- OTA calls on USDA to expand the programs – conservation or otherwise – through which producers can get assistance in establishing appropriate pollinator habitat. OTA calls on USDA to prioritize organically managed habitat in these programs.
- OTA calls for USDA and EPA to recommit to the goal of identifying and recommending alternatives to neonicotinoid pesticide use throughout American agriculture, and to leveraging organic systems as the best platform to reach that goal.
- OTA calls on USDA to rely on existing research as well as engage in new research to assist American farmers in organic conversion in order to benefit pollinators.
- OTA calls on USDA to recognize that interspersed organic farms in agricultural landscapes would provide beneficial refuge for pollinators and benefit all of agriculture.

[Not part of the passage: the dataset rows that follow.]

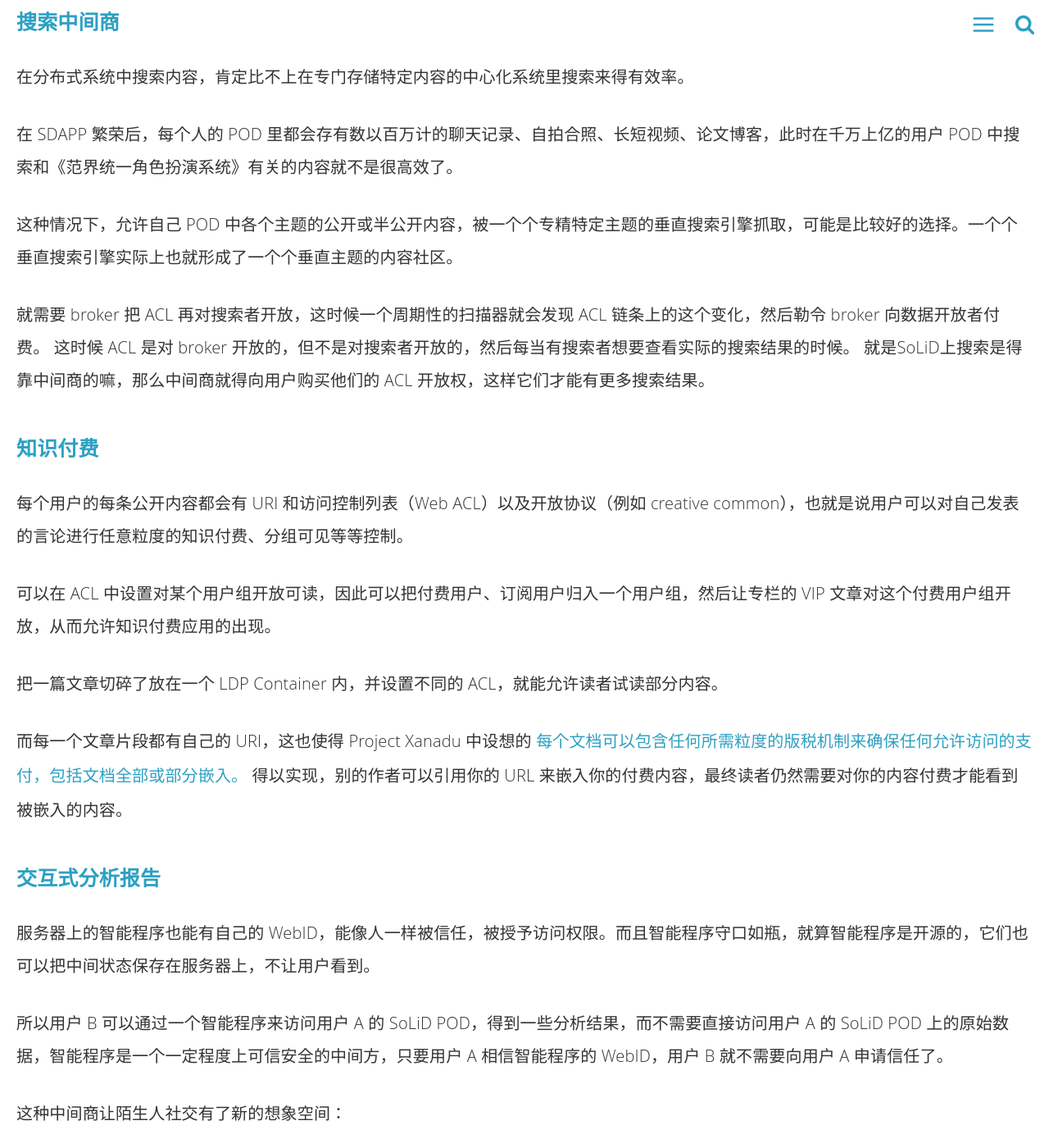
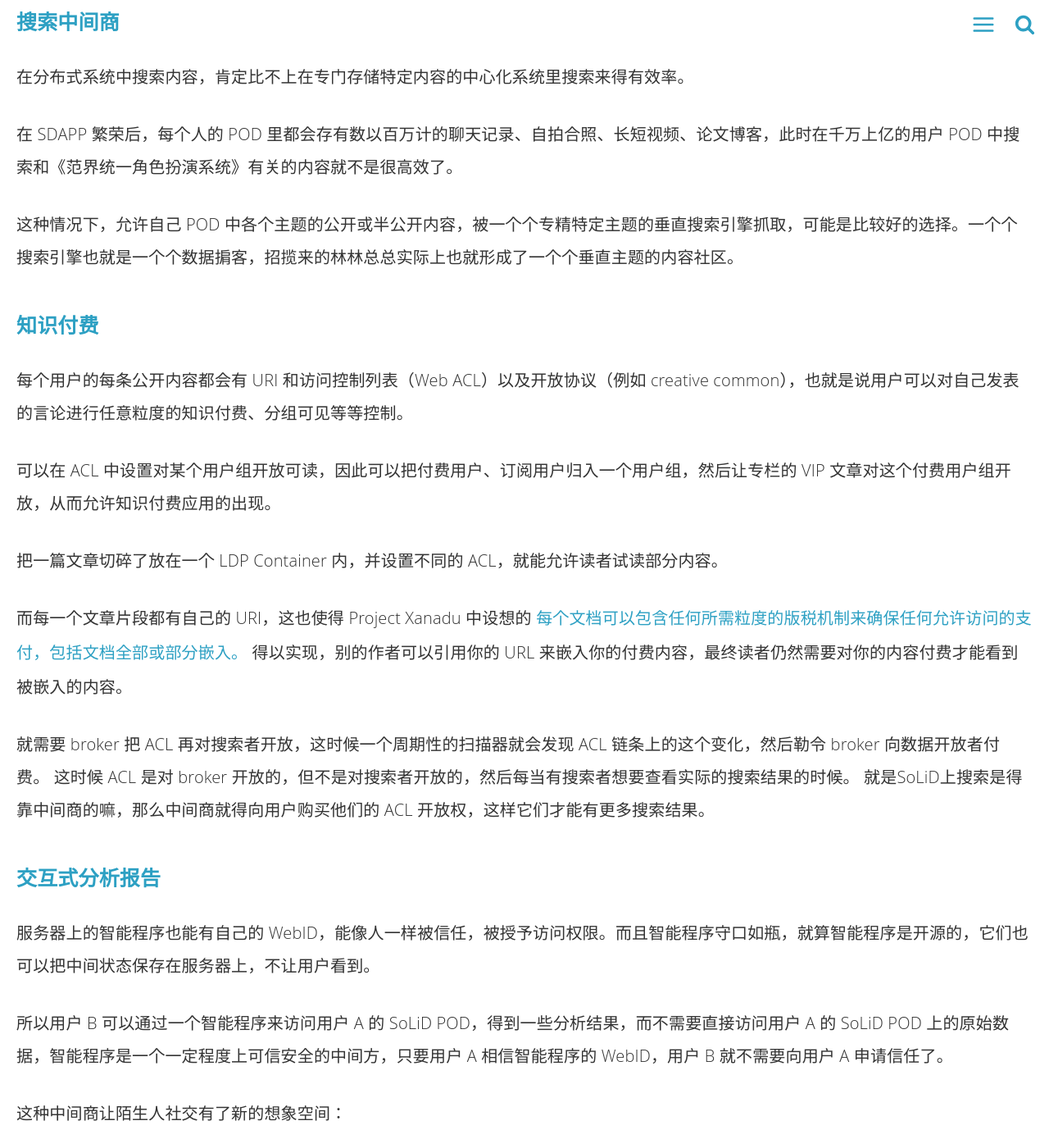
Before and after one commit to linonetwo/linonetwo.github.io, a Jekyll site: the page built from _posts/2018-12-02-SoLiD商业模式与语义网商业模式.md, in a window 1280 px wide and 1400 px high, scrolled down 4655 px. Shown: the whole window at 82% size. Built offline with Jekyll 4.4.1, drawn with Linux system fonts in a browser that asks for light colours; comment, search, counter and statistics services are not loaded; some of the changed lines change nothing that is shown; some of the changed text lies outside the part shown.

Commit message:
Update 2018-12-02-SoLiD商业模式与语义网商业模式.md

```diff
--- a/_posts/2018-12-02-SoLiD商业模式与语义网商业模式.md
+++ b/_posts/2018-12-02-SoLiD商业模式与语义网商业模式.md
@@ -101,11 +101,7 @@
 
 在 SDAPP 繁荣后，每个人的 POD 里都会存有数以百万计的聊天记录、自拍合照、长短视频、论文博客，此时在千万上亿的用户 POD 中搜索和《范界统一角色扮演系统》有关的内容就不是很高效了。
 
-这种情况下，允许自己 POD 中各个主题的公开或半公开内容，被一个个专精特定主题的垂直搜索引擎抓取，可能是比较好的选择。一个个垂直搜索引擎实际上也就形成了一个个垂直主题的内容社区。
-
-就需要 broker 把 ACL 再对搜索者开放，这时候一个周期性的扫描器就会发现 ACL 链条上的这个变化，然后勒令 broker 向数据开放者付费。
-这时候 ACL 是对 broker 开放的，但不是对搜索者开放的，然后每当有搜索者想要查看实际的搜索结果的时候。
-就是SoLiD上搜索是得靠中间商的嘛，那么中间商就得向用户购买他们的 ACL 开放权，这样它们才能有更多搜索结果。
+这种情况下，允许自己 POD 中各个主题的公开或半公开内容，被一个个专精特定主题的垂直搜索引擎抓取，可能是比较好的选择。一个个搜索引擎也就是一个个数据掮客，招揽来的林林总总实际上也就形成了一个个垂直主题的内容社区。
 
 ### 知识付费
 
@@ -116,6 +112,11 @@
 把一篇文章切碎了放在一个 LDP Container 内，并设置不同的 ACL，就能允许读者试读部分内容。
 
 而每一个文章片段都有自己的 URI，这也使得 Project Xanadu 中设想的 `每个文档可以包含任何所需粒度的版税机制来确保任何允许访问的支付，包括文档全部或部分嵌入。` 得以实现，别的作者可以引用你的 URL 来嵌入你的付费内容，最终读者仍然需要对你的内容付费才能看到被嵌入的内容。
+
+
+就需要 broker 把 ACL 再对搜索者开放，这时候一个周期性的扫描器就会发现 ACL 链条上的这个变化，然后勒令 broker 向数据开放者付费。
+这时候 ACL 是对 broker 开放的，但不是对搜索者开放的，然后每当有搜索者想要查看实际的搜索结果的时候。
+就是SoLiD上搜索是得靠中间商的嘛，那么中间商就得向用户购买他们的 ACL 开放权，这样它们才能有更多搜索结果。
 
 ### 交互式分析报告
 
@@ -129,7 +130,7 @@
 2. 用户 A 和用户 B 都授信一个陌生人社交助理应用访问自己 SoLiD POD 上的数据
 3. 社交助理收取一些费用后，分析出两个用户之间可能聊得起来的聊天话题有哪些，并引导他们社交
 
-除了聊天数据以外，还有很多商业数据也是隐私的，直接暴露它们不太可能，但数据源可以授权开放一些脱敏的分析结果。
+除了聊天数据以外，还有很多商业数据也是隐私的，直接暴露它们不太可能，但数据源可以授权开放一些脱敏的分析结果，用户通过 User Agent 与 Analysis Agent 交互来得到分析报告。
 
 ## 引用分析
 
```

To that end, OTA calls on USDA to create additional incentives for organic production tied to its success as a pollinator protection strategy.
- OTA calls on the White House to amend its National Strategy to include an emphasis on agricultural production methods as a valuable solution to our pollinator problem, and to recognize organic farming practices as particularly beneficial to pollinators and their healthy habitats.
- Tuck, S.L. et al, Land-use intensity and the effects of organic farming on biodiversity: a hierarchical meta-analysis. J Applied Biology, 2014. 51(3): p. 746–755
- Eiri, D.M. and J.C. Nieh, A nicotinic acetylcholine receptor agonist affects honey bee sucrose responsiveness and decreases waggle dancing. J Exp Biol, 2012. 215(Pt 12): p. 2022-9.
- Kehinde, T. and M.J. Samways, Management defines species turnover of bees and flowering plants in vineyards. Agricultural and Forest Entomology, 2014. 16(1): p. 95-101.
- Andersson, G.K.S., et al., Effects of farming intensity, crop rotation and landscape heterogeneity on field bean pollination. Agriculture, Ecosystems & Environment, 2014. 184(0): p. 145-148